57. Between 14 and 20 January 2005 the applicant was kept in cell No. 8 measuring 12.97 sq. m. The number of inmates kept there at the same time as the applicant varied from one to three.

58. Between 28 March and 4 April 2005 the applicant was kept in cell No. 50 measuring 47.35 sq. m. The number of inmates kept there at the same time as the applicant varied from twenty-four to thirty-three.

59. Between 4 April and 15 December 2005 the applicant was kept in cell No. 19 measuring 23.6 sq. m. The number of inmates kept there at the same time as the applicant varied from five to twelve.

60. Between 14 and 27 June 2006 the applicant was kept in cell No. 12 measuring 54.6 sq. m. The number of inmates kept there at the same time as the applicant varied from twelve to eighteen.

61. The applicant was at all times provided with an individual bunk bed and bedding. The bunk beds were not attached to the walls in three rows.

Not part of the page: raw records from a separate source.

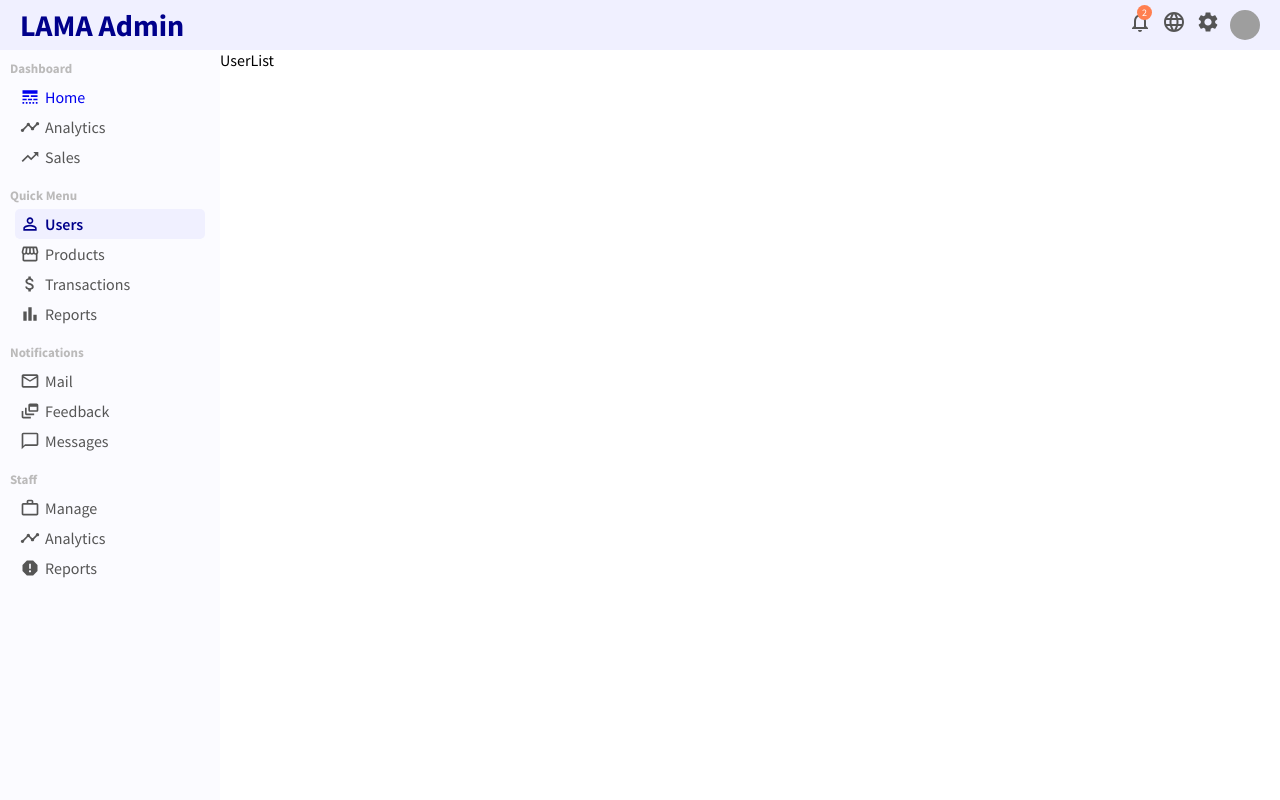
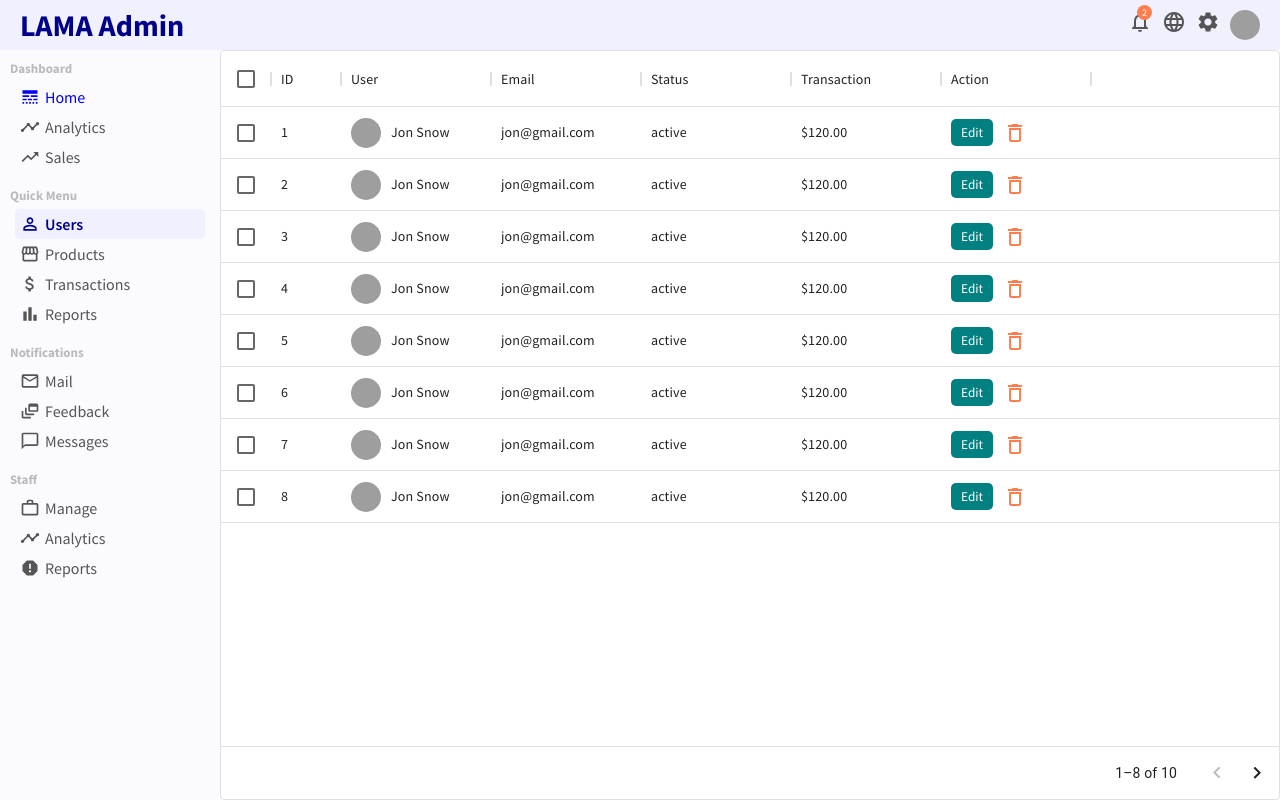
Before and after one commit to xueyublue/react-admin-dashboard, a React (Create React App) app: page /users in a window 1280 px wide. Built offline with nearby package versions, Linux system fonts and the light colour scheme; grey boxes are pictures that could not be loaded.

Commit message:
1) Completed UserList page, 2) Added dummy User page

```diff
--- a/package.json
+++ b/package.json
@@ -6,7 +6,8 @@
     "@emotion/react": "^11.10.4",
     "@emotion/styled": "^11.10.4",
     "@mui/icons-material": "^5.10.6",
-    "@mui/material": "^5.10.6",
+    "@mui/material": "^5.10.7",
+    "@mui/x-data-grid": "^5.17.4",
     "@testing-library/jest-dom": "^5.16.5",
     "@testing-library/react": "^13.4.0",
     "@testing-library/user-event": "^13.5.0",
--- a/src/App.js
+++ b/src/App.js
@@ -5,6 +5,7 @@ import "./app.css";
 import Home from "./pages/home/Home";
 import UserList from "./pages/userList/UserList";
 import { useEffect } from "react";
+import User from "./pages/user/User";
 
 function App() {
   const history = useNavigate();
@@ -21,6 +22,7 @@ function App() {
         <Sidebar />
         <Routes>
           <Route path="/home" element={<Home />}></Route>
+          <Route path="/user/:userId" element={<User />}></Route>
           <Route path="/users" element={<UserList />}></Route>
         </Routes>
       </div>
--- a/src/components/sidebar/Sidebar.jsx
+++ b/src/components/sidebar/Sidebar.jsx
@@ -12,7 +12,7 @@ import {
   MailOutline,
   DynamicFeed,
 } from "@mui/icons-material";
-import { Link, NavLink } from "react-router-dom";
+import { NavLink } from "react-router-dom";
 import "./sidebar.css";
 
 const Sidebar = () => {
--- a/src/data.js
+++ b/src/data.js
@@ -1,5 +1,4 @@
-
-export const userData = [
+export const activeUsers = [
   {
     name: "Jan",
     "Active User": 4000,
@@ -49,3 +48,86 @@ export const userData = [
     "Active User": 5490,
   },
 ];
+
+export const userList = [
+  {
+    id: 1,
+    username: "Jon Snow",
+    avatar: "https://images.pexels.com/photos/1152994/pexels-photo-1152994.jpeg?auto=compress&cs=tinysrgb&dpr=2&w=500",
+    email: "jon@gmail.com",
+    status: "active",
+    transaction: "$120.00",
+  },
+  {
+    id: 2,
+    username: "Jon Snow",
+    avatar: "https://images.pexels.com/photos/1152994/pexels-photo-1152994.jpeg?auto=compress&cs=tinysrgb&dpr=2&w=500",
+    email: "jon@gmail.com",
+    status: "active",
+    transaction: "$120.00",
+  },
+  {
+    id: 3,
+    username: "Jon Snow",
+    avatar: "https://images.pexels.com/photos/1152994/pexels-photo-1152994.jpeg?auto=compress&cs=tinysrgb&dpr=2&w=500",
+    email: "jon@gmail.com",
+    status: "active",
+    transaction: "$120.00",
+  },
+  {
+    id: 4,
+    username: "Jon Snow",
+    avatar: "https://images.pexels.com/photos/1152994/pexels-photo-1152994.jpeg?auto=compress&cs=tinysrgb&dpr=2&w=500",
+    email: "jon@gmail.com",
+    status: "active",
+    transaction: "$120.00",
+  },
+  {
+    id: 5,
+    username: "Jon Snow",
+    avatar: "https://images.pexels.com/photos/1152994/pexels-photo-1152994.jpeg?auto=compress&cs=tinysrgb&dpr=2&w=500",
+    email: "jon@gmail.com",
+    status: "active",
+    transaction: "$120.00",
+  },
+  {
+    id: 6,
+    username: "Jon Snow",
+    avatar: "https://images.pexels.com/photos/1152994/pexels-photo-1152994.jpeg?auto=compress&cs=tinysrgb&dpr=2&w=500",
+    email: "jon@gmail.com",
+    status: "active",
+    transaction: "$120.00",
+  },
+  {
+    id: 7,
+    username: "Jon Snow",
+    avatar: "https://images.pexels.com/photos/1152994/pexels-photo-1152994.jpeg?auto=compress&cs=tinysrgb&dpr=2&w=500",
+    email: "jon@gmail.com",
+    status: "active",
+    transaction: "$120.00",
+  },
+  {
+    id: 8,
+    username: "Jon Snow",
+    avatar: "https://images.pexels.com/photos/1152994/pexels-photo-1152994.jpeg?auto=compress&cs=tinysrgb&dpr=2&w=500",
+    email: "jon@gmail.com",
+    status: "active",
+    transaction: "$120.00",
+  },
+  {
+    id: 9,
+    username: "Jon Snow",
+    avatar: "https://images.pexels.com/photos/1152994/pexels-photo-1152994.jpeg?auto=compress&cs=tinysrgb&dpr=2&w=500",
+    email: "jon@gmail.com",
+    status: "active",
+    transaction: "$120.00",
+  },
+  {
+    id: 10,
+    username: "Jon Snow",
+    avatar: "https://images.pexels.com/photos/1152994/pexels-photo-1152994.jpeg?auto=compress&cs=tinysrgb&dpr=2&w=500",
+    email: "jon@gmail.com",
+    status: "active",
+    transaction: "$120.00",
+  },
+];
--- a/src/pages/home/Home.jsx
+++ b/src/pages/home/Home.jsx
@@ -1,7 +1,7 @@
 import FeaturedInfo from "../../components/featuredInfo/FeaturedInfo";
 import "./home.css";
 import Chart from "./../../components/chart/Chart";
-import { userData } from "../../data.js";
+import { activeUsers } from "../../data.js";
 import WidgetSmall from "../../components/widgetSmall/WidgetSmall";
 import WidgetLarge from "./../../components/widgetLarge/WidgetLarge";
 
@@ -9,7 +9,7 @@ const Home = () => {
   return (
     <div className="home">
       <FeaturedInfo />
-      <Chart title="User Analytics" data={userData} dataKey={"Active User"} grid />
+      <Chart title="User Analytics" data={activeUsers} dataKey={"Active User"} grid />
       <div className="homeWidgets">
         <WidgetSmall />
         <WidgetLarge />
--- /dev/null
+++ b/src/pages/user/User.jsx
@@ -0,0 +1,7 @@
+import "./user.css";
+
+const User = () => {
+  return <div className="user">User</div>;
+};
+
+export default User;
--- /dev/null
+++ b/src/pages/user/user.css
@@ -0,0 +1 @@
+.user{ flex: 4}
--- a/src/pages/userList/UserList.jsx
+++ b/src/pages/userList/UserList.jsx
@@ -1,7 +1,57 @@
+import { Link } from "react-router-dom";
+import { useState } from "react";
+import { DataGrid } from "@mui/x-data-grid";
+import { DeleteOutline } from "@mui/icons-material";
 import "./userList.css";
+import { userList } from "../../data";
 
 const UserList = () => {
-  return <div>UserList</div>;
+  const [data, setData] = useState(userList);
+
+  const handleDelete = (id) => {
+    setData(data.filter((item) => item.id !== id));
+  };
+
+  const columns = [
+    { field: "id", headerName: "ID", width: 70 },
+    {
+      field: "user",
+      headerName: "User",
+      width: 150,
+      renderCell: (params) => {
+        return (
+          <div className="userListUser">
+            <img className="userListUserImage" src={params.row.avatar} alt="" />
+            {params.row.username}
+          </div>
+        );
+      },
+    },
+    { field: "email", headerName: "Email", width: 150 },
+    { field: "status", headerName: "Status", width: 150 },
+    { field: "transaction", headerName: "Transaction", width: 150 },
+    {
+      field: "action",
+      headerName: "Action",
+      width: 150,
+      renderCell: (params) => {
+        return (
+          <>
+            <Link to={`/user/${params.row.id}`}>
+              <button className="userListEdit">Edit</button>
+            </Link>
+            <DeleteOutline className="userListDelete" onClick={() => handleDelete(params.row.id)} />
+          </>
+        );
+      },
+    },
+  ];
+
+  return (
+    <div className="userList">
+      <DataGrid disableSelectionOnClick checkboxSelection rows={data} columns={columns} pageSize={8} />
+    </div>
+  );
 };
 
 export default UserList;
--- a/src/pages/userList/userList.css
+++ b/src/pages/userList/userList.css
@@ -0,0 +1,31 @@
+.userList {
+  flex: 4;
+}
+
+.userListUser {
+  display: flex;
+  align-items: center;
+}
+
+.userListUserImage {
+  width: 30px;
+  height: 30px;
+  border-radius: 50%;
+  object-fit: cover;
+  margin-right: 10px;
+}
+
+.userListEdit {
+  border: none;
+  border-radius: 5px;
+  padding: 5px 10px;
+  background-color: teal;
+  color: white;
+  cursor: pointer;
+  margin-right: 10px;
+}
+
+.userListDelete {
+  color: coral;
+  cursor: pointer;
+}
```
Also changed, not shown: 1 other file (tests, documents, lock files or other folders). Lines whose indentation alone changed are shown as unchanged.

62. The remand prison was not overrun by rodents or insects. Every cell was equipped with the mandatory ventilation system in working condition. The applicant had free access to drinking water. He was supplied with soap. As from 2 August 2005 the applicant was also supplied with toothpaste and toilet paper. Inmates were provided with hot water twice a day and could request a more frequent supply if needed. The applicant had his own portable boiling device. He was allowed to take a shower once a week.

II. Relevant domestic law and practice
A. The Code of Criminal Procedure
63. "Preventive measures" (меры пресечения) include an undertaking not to leave a town or region, personal surety, bail and detention